  • The Honors Forum is taught seminar style. This means that students will come ready to engage in in-person discussion with their peers as well as on discussion-boards online, as applicable.

Assignments: 30-50%

  • It is understood that assignments may vary depending on disciplines. Assignments may include problem-based assignments, glossary, annotated bibliography, research-based project, collaborative project, proposal.

Journals: 20-30%

  • Journaling is an effective way to reflect on one’s learning and growth. Journal assignments may include self-assessments, visual journal, reflection.

Grade Criteria:

90 - 100% = A
80 - 89% = B
70 - 79% = C
60 - 69% = D
0 - 59% = F

Caveats:

This course is offered exclusively to members of the Honors Program. 

Student Responsibilities:

Disabilities:

JCCC provides a range of services to allow persons with disabilities to participate in educational programs and activities. If you are a student with a disability and if you are in need of accommodations or services, it is your responsibility to contact Access Services and make a formal request. To schedule an appointment with an Access Advisor or for additional information, you may send an email or call Access Services at (913)469-3521. Access Services is located on the 2nd floor of the Student Center (SC 202).

HON 250H

No information found.

HON 291

No information found.

HON 292

  • Title: Special Topics:*
  • Number: HON 292
  • Effective Term: 2021-22
  • Credit Hours: 1 - 3
  • Contact Hours: 1 - 3
  • Lecture Hours: 1 - 3

Requirements:

Prerequisites: Department approval.

Description:

This course periodically offers specialized or advanced discipline-specific content related to diverse areas of honors pedagogy not usually taught in the curriculum to interested and qualified students within the program.

Supplies:

Refer to the instructor's course syllabus for details about any supplies that may be required.

Objectives

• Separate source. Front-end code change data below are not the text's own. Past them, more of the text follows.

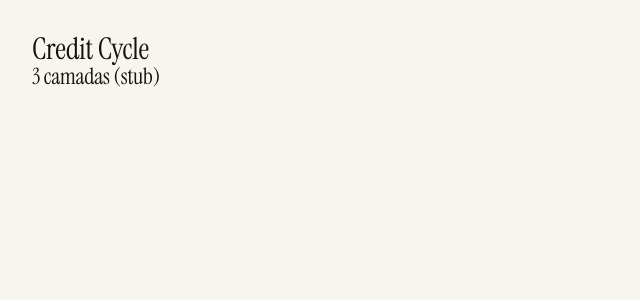
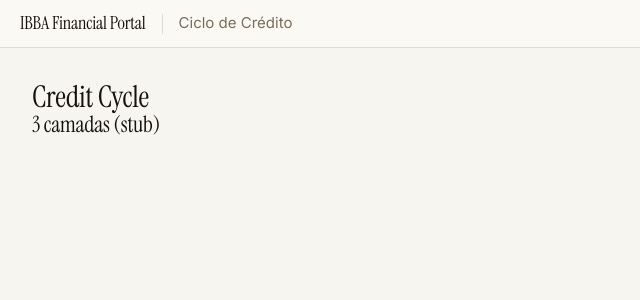
Before and after one commit to ricaribeirosilva-coder/ibba-financial-portal, a React (Vite) app: page /credit-cycle/3-camadas in a window 1280 px wide. Shown: the top 300 px of the page, without its empty margins (0-640 px from the left). Built offline with nearby package versions, Linux system fonts and the light colour scheme.

Commit message:
feat(shell): add TopBar with brand and product name

```diff
--- a/src/App.tsx
+++ b/src/App.tsx
@@ -3,10 +3,12 @@ import Home from "./routes/Home";
 import NotFound from "./routes/NotFound";
 import CreditCycleLayout from "./routes/CreditCycle/CreditCycleLayout";
 import ThreeLayers from "./routes/CreditCycle/curated/ThreeLayers";
+import TopBar from "./components/shell/TopBar";
 
 export default function App() {
   return (
     <BrowserRouter>
+      <TopBar />
       <Routes>
         <Route path="/" element={<Home />} />
         <Route path="/credit-cycle" element={<CreditCycleLayout />}>
--- /dev/null
+++ b/src/components/shell/TopBar.module.css
@@ -0,0 +1,33 @@
+.bar {
+  height: var(--topbar-h);
+  background: var(--color-surface);
+  border-bottom: 1px solid var(--color-border);
+  display: flex;
+  align-items: center;
+  padding: 0 20px;
+  position: sticky;
+  top: 0;
+  z-index: 10;
+}
+
+.brand {
+  font-family: var(--font-serif);
+  font-size: var(--step-1);
+  letter-spacing: -0.01em;
+  color: var(--color-text);
+}
+
+.divider {
+  width: 1px;
+  height: 20px;
+  background: var(--color-border);
+  margin: 0 16px;
+}
+
+.product {
+  font-family: var(--font-sans);
+  font-size: var(--step-0);
+  color: var(--color-text-muted);
+}
+
+.spacer { flex: 1; }
--- /dev/null
+++ b/src/components/shell/TopBar.tsx
@@ -0,0 +1,24 @@
+import { Link, useLocation } from "react-router-dom";
+import styles from "./TopBar.module.css";
+
+function productNameFor(pathname: string): string | null {
+  if (pathname.startsWith("/credit-cycle")) return "Ciclo de Crédito";
+  return null;
+}
+
+export default function TopBar() {
+  const { pathname } = useLocation();
+  const product = productNameFor(pathname);
+  return (
+    <header className={styles.bar}>
+      <Link to="/" className={styles.brand}>IBBA Financial Portal</Link>
+      {product && (
+        <>
+          <span className={styles.divider} aria-hidden />
+          <span className={styles.product}>{product}</span>
+        </>
+      )}
+      <div className={styles.spacer} />
+    </header>
+  );
+}
```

  1. Prepare complex readings and research in the designated topic.
  2. Define key terms, and both explain and apply concepts within the scope of the topic.
  3. Utilize research and/or analysis skills relevant to the area and issues of study.
  4. Formulate a reasoned and scholarly discussion about the special topic.
  5. Develop a personal point of view about the special topic that can be supported with textual evidence, research and other means.

Content Outline and Competencies:

Because of the nature of a Special Topics course, the course content outline and competencies will vary, depending on the special topic being offered. The Special Topics course outline must be designed in the standard format for all JCCC-approved courses and must include the standard course objectives for a Special Topics class. The course content outline and competencies must be written in outcomes-based language. In order to maintain course consistency, rigor and uniqueness, each section of this course first must be reviewed and approved by the Honors Director prior to its being offered. The Honors Advisory Committee and Honors Director will review each Special Topics course to be offered, and approve the course content.  The Honors Department will also determine when and if the course may be taught.

Method of Evaluation and Competencies:

Evaluation will be based on typical assignments such as readings, discussion, written assignments, research, individual or group projects, etc., dependent upon the needs of the topic and the instructor.

Grade Criteria:

90 – 100% = A
80 – 89% = B
70 – 79% = C
60 – 69% = D
0 – 59% = F

Caveats:

Any specific Special Topics topic may not be repeated within a four-semester sequence.

Student Responsibilities:

Disabilities:

JCCC provides a range of services to allow persons with disabilities to participate in educational programs and activities. If you are a student with a disability and if you are in need of accommodations or services, it is your responsibility to contact Access Services and make a formal request. To schedule an appointment with an Access Advisor or for additional information, you may send an email or call Access Services at (913)469-3521. Access Services is located on the 2nd floor of the Student Center (SC 202).